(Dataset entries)
━━━━━━━━━━━━━━━━━━━━━━━━━━━━━━

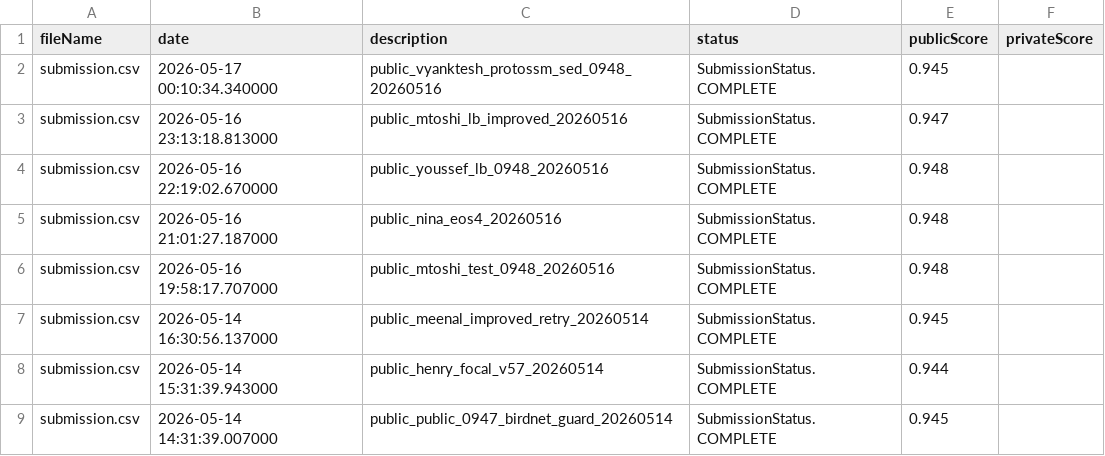
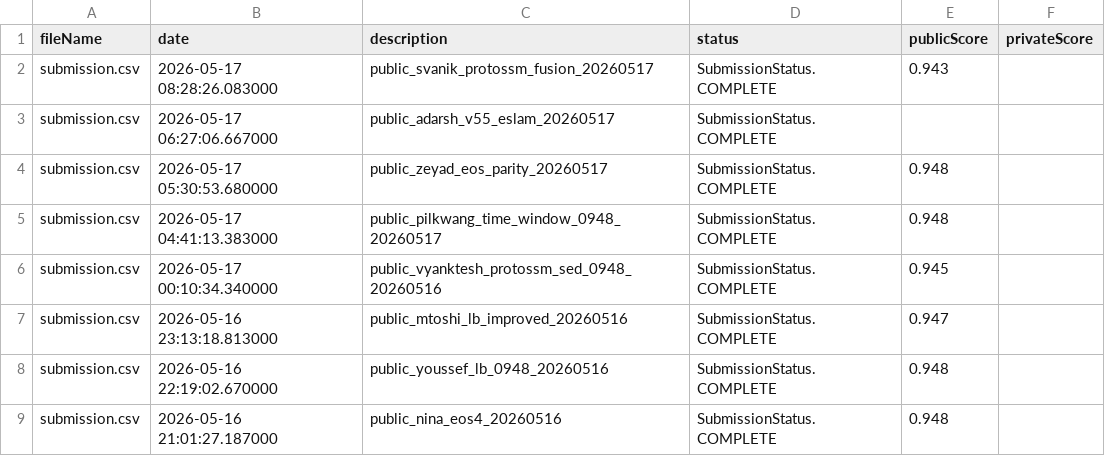
Before and after one commit to Beiciccc/birdclef-2026-experiments, a CSV file: data/submissions/submission_history.csv, drawn as a sheet; only a part is shown; the shorter side is filled out with more unchanged rows.

Commit message:
Update BirdCLEF May 17 submissions

```diff
--- a/data/submissions/submission_history.csv
+++ b/data/submissions/submission_history.csv
@@ -1,2 +1,6 @@
 fileName,date,description,status,publicScore,privateScore
+submission.csv,2026-05-17 08:28:26.083000,public_svanik_protossm_fusion_20260517,SubmissionStatus.COMPLETE,0.943,
+submission.csv,2026-05-17 06:27:06.667000,public_adarsh_v55_eslam_20260517,SubmissionStatus.COMPLETE,,
+submission.csv,2026-05-17 05:30:53.680000,public_zeyad_eos_parity_20260517,SubmissionStatus.COMPLETE,0.948,
+submission.csv,2026-05-17 04:41:13.383000,public_pilkwang_time_window_0948_20260517,SubmissionStatus.COMPLETE,0.948,
 submission.csv,2026-05-17 00:10:34.340000,public_vyanktesh_protossm_sed_0948_20260516,SubmissionStatus.COMPLETE,0.945,
```
Also changed, not shown: 3 other files.
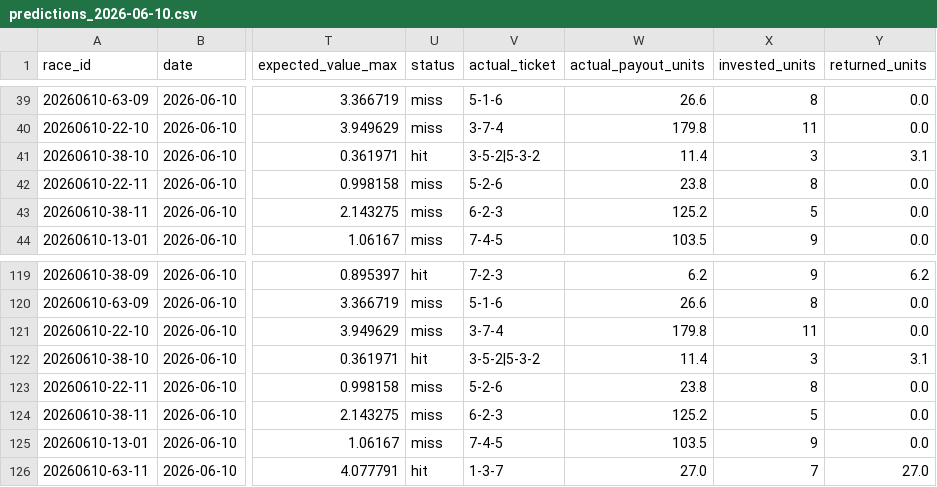
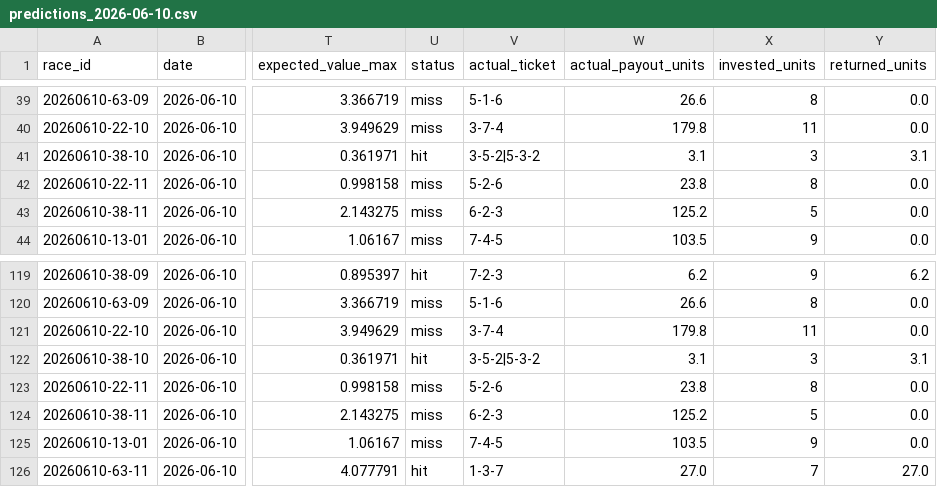
Before and after one commit to t-nonomura/keirin-ai-forward-report, a CSV file: data/ai_memo_forward/predictions_2026-06-10.csv, drawn as a sheet; only a part is shown, gaps mark what is left out; the diff names each change by its address in the sheet, - before the commit and + after, or states it on an @@ line.

```diff
--- a/data/ai_memo_forward/predictions_2026-06-10.csv
+++ b/data/ai_memo_forward/predictions_2026-06-10.csv
-W41 (actual_payout_units): 11.4
+W41 (actual_payout_units): 3.1
-W122 (actual_payout_units): 11.4
+W122 (actual_payout_units): 3.1
```
Also changed, not shown: 1 other file.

━━━━━━━━━━━━━━━━━━━━━━━━━━━━━━

**The problem**
What you give back must match the entries exactly, apart from the omitted pictures.

**Written answer**
Before and after one commit to Beiciccc/birdclef-2026-experiments, a CSV file: data/submissions/submission_history.csv, drawn as a sheet; only a part is shown; the shorter side is filled out with more unchanged rows.

Commit message:
Update BirdCLEF May 17 submissions

```diff
--- a/data/submissions/submission_history.csv
+++ b/data/submissions/submission_history.csv
@@ -1,2 +1,6 @@
 fileName,date,description,status,publicScore,privateScore
+submission.csv,2026-05-17 08:28:26.083000,public_svanik_protossm_fusion_20260517,SubmissionStatus.COMPLETE,0.943,
+submission.csv,2026-05-17 06:27:06.667000,public_adarsh_v55_eslam_20260517,SubmissionStatus.COMPLETE,,
+submission.csv,2026-05-17 05:30:53.680000,public_zeyad_eos_parity_20260517,SubmissionStatus.COMPLETE,0.948,
+submission.csv,2026-05-17 04:41:13.383000,public_pilkwang_time_window_0948_20260517,SubmissionStatus.COMPLETE,0.948,
 submission.csv,2026-05-17 00:10:34.340000,public_vyanktesh_protossm_sed_0948_20260516,SubmissionStatus.COMPLETE,0.945,
```
Also changed, not shown: 3 other files.
Before and after one commit to t-nonomura/keirin-ai-forward-report, a CSV file: data/ai_memo_forward/predictions_2026-06-10.csv, drawn as a sheet; only a part is shown, gaps mark what is left out; the diff names each change by its address in the sheet, - before the commit and + after, or states it on an @@ line.

```diff
--- a/data/ai_memo_forward/predictions_2026-06-10.csv
+++ b/data/ai_memo_forward/predictions_2026-06-10.csv
-W41 (actual_payout_units): 11.4
+W41 (actual_payout_units): 3.1
-W122 (actual_payout_units): 11.4
+W122 (actual_payout_units): 3.1
```
Also changed, not shown: 1 other file.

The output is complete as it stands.